== Data shown

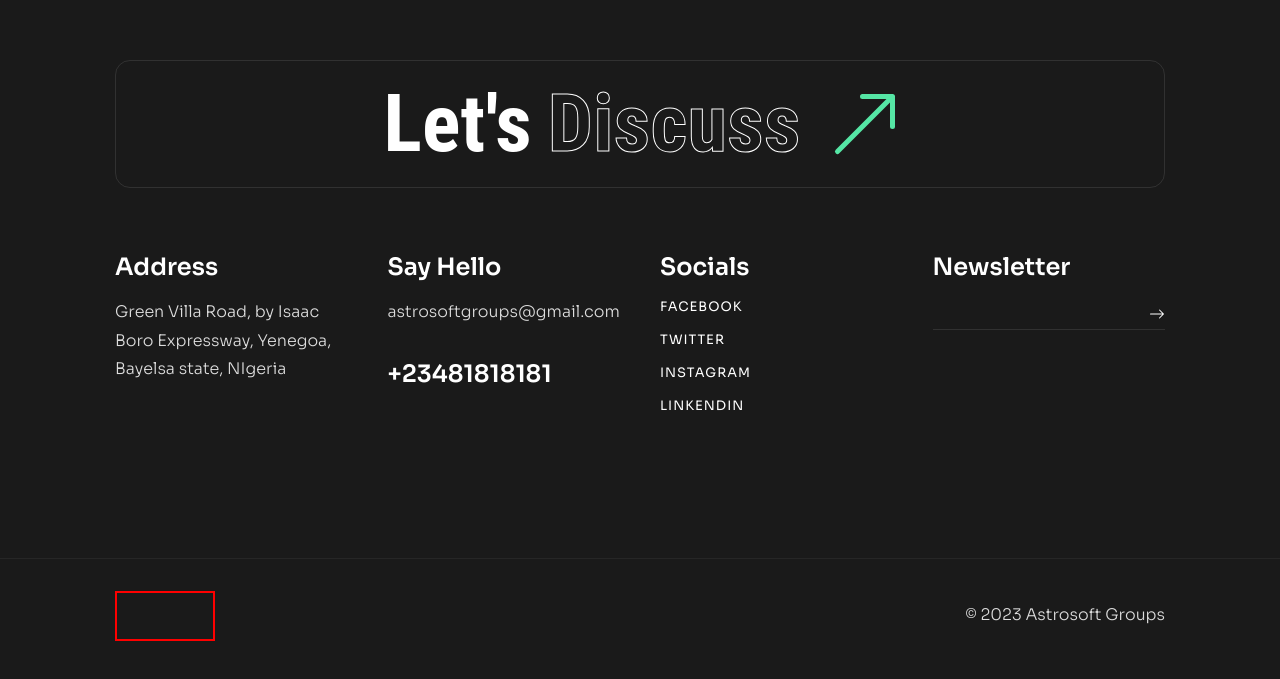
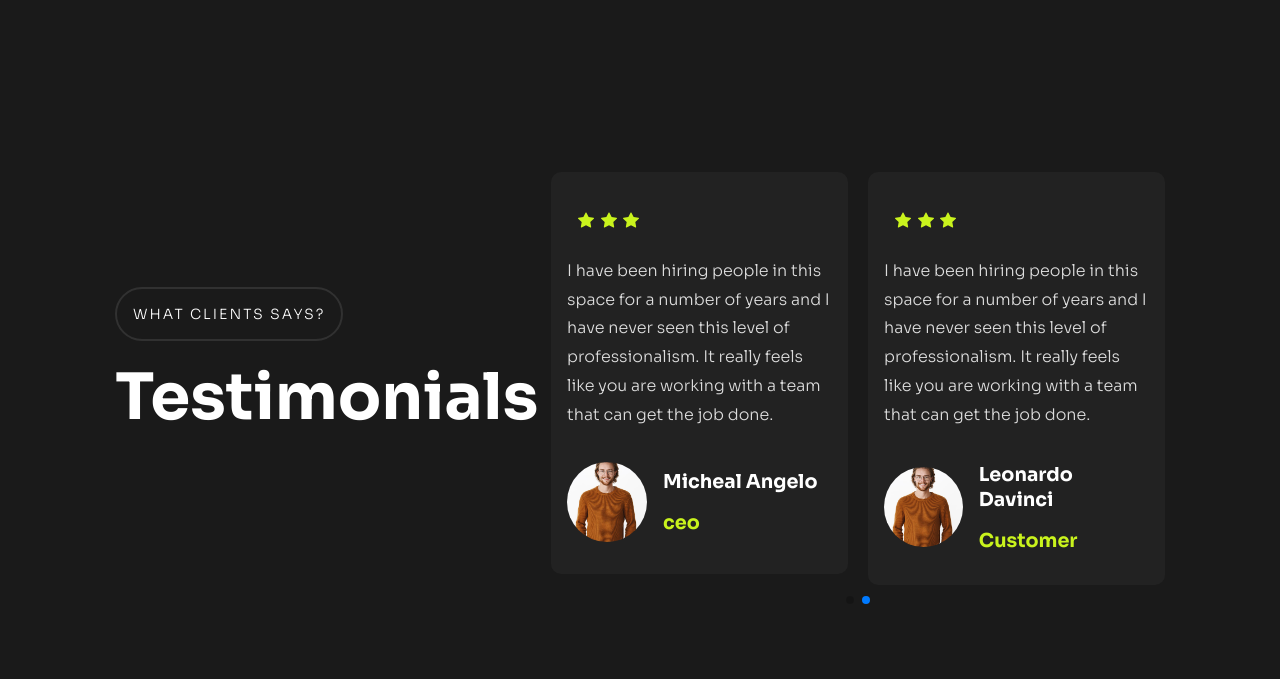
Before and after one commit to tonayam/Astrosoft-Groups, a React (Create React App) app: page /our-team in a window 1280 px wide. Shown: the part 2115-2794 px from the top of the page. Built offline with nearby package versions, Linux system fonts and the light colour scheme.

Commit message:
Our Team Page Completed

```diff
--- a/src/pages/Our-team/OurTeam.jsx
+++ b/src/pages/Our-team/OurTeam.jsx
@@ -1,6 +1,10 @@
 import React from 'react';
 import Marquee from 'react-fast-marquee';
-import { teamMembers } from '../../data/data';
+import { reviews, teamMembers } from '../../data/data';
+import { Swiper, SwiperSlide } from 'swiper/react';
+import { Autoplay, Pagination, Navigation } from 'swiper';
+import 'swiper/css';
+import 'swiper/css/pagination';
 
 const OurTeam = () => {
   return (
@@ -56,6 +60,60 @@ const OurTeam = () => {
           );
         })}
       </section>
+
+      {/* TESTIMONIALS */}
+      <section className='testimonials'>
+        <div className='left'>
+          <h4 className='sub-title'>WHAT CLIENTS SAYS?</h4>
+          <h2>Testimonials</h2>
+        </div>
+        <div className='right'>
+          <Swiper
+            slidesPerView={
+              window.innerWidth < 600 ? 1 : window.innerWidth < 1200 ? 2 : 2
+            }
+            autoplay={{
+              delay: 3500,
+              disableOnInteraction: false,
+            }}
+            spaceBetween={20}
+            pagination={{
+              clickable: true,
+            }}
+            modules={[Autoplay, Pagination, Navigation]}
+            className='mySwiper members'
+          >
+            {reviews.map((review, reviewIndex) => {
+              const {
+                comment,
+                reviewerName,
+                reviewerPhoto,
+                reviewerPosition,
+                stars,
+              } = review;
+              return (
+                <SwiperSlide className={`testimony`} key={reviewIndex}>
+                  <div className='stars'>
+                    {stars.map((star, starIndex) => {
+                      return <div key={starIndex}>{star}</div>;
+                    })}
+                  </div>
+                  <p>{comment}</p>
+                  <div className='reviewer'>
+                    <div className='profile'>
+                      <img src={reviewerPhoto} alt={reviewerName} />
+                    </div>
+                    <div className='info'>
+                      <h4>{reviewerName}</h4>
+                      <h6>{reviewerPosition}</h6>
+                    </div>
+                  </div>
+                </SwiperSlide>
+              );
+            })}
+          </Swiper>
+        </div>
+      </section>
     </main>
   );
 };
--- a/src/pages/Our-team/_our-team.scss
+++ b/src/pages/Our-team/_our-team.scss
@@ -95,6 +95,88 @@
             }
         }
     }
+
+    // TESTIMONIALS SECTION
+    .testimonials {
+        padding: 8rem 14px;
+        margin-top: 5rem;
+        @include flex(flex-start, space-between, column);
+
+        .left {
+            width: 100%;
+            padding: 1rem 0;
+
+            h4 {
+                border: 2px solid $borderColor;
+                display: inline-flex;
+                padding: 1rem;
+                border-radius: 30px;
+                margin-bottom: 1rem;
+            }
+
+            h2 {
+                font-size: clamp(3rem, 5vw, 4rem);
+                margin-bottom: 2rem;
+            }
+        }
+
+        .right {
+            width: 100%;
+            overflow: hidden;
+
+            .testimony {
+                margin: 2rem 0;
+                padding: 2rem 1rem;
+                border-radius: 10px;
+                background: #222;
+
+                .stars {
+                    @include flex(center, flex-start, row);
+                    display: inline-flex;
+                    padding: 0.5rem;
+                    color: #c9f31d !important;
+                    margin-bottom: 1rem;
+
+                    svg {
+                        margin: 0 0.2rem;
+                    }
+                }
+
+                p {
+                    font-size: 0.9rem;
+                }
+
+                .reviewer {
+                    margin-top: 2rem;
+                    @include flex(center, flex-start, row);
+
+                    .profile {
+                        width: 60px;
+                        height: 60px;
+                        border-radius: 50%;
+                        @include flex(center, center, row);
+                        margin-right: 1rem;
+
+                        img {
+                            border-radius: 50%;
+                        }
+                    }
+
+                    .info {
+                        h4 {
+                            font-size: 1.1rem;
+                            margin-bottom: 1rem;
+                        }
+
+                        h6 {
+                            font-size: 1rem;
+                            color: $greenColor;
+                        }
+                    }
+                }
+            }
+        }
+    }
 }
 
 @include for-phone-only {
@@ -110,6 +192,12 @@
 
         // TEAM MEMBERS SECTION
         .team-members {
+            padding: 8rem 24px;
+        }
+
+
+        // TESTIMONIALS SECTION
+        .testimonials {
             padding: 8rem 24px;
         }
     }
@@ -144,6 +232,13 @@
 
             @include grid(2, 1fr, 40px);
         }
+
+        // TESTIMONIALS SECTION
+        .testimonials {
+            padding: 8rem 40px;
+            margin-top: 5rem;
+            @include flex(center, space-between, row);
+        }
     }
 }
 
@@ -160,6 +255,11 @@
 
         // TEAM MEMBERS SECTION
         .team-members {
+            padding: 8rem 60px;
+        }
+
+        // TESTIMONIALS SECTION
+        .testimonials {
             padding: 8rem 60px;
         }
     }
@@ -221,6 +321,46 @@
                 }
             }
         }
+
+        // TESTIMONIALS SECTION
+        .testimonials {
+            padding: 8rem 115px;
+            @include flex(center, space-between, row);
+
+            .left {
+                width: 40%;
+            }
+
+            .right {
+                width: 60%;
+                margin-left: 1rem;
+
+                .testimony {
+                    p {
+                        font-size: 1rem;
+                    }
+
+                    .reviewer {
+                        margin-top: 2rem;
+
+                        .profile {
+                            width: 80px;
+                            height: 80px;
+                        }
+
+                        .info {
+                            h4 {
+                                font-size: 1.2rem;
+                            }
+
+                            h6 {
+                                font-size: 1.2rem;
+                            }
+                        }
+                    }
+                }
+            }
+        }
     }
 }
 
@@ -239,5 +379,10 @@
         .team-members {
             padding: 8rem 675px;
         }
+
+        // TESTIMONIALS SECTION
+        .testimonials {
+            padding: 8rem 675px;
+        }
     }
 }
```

====

Which of the lines above mention the word "SwiperSlide"? Pull those lines out.

+import { Swiper, SwiperSlide } from 'swiper/react';
+                <SwiperSlide className={`testimony`} key={reviewIndex}>
+                </SwiperSlide>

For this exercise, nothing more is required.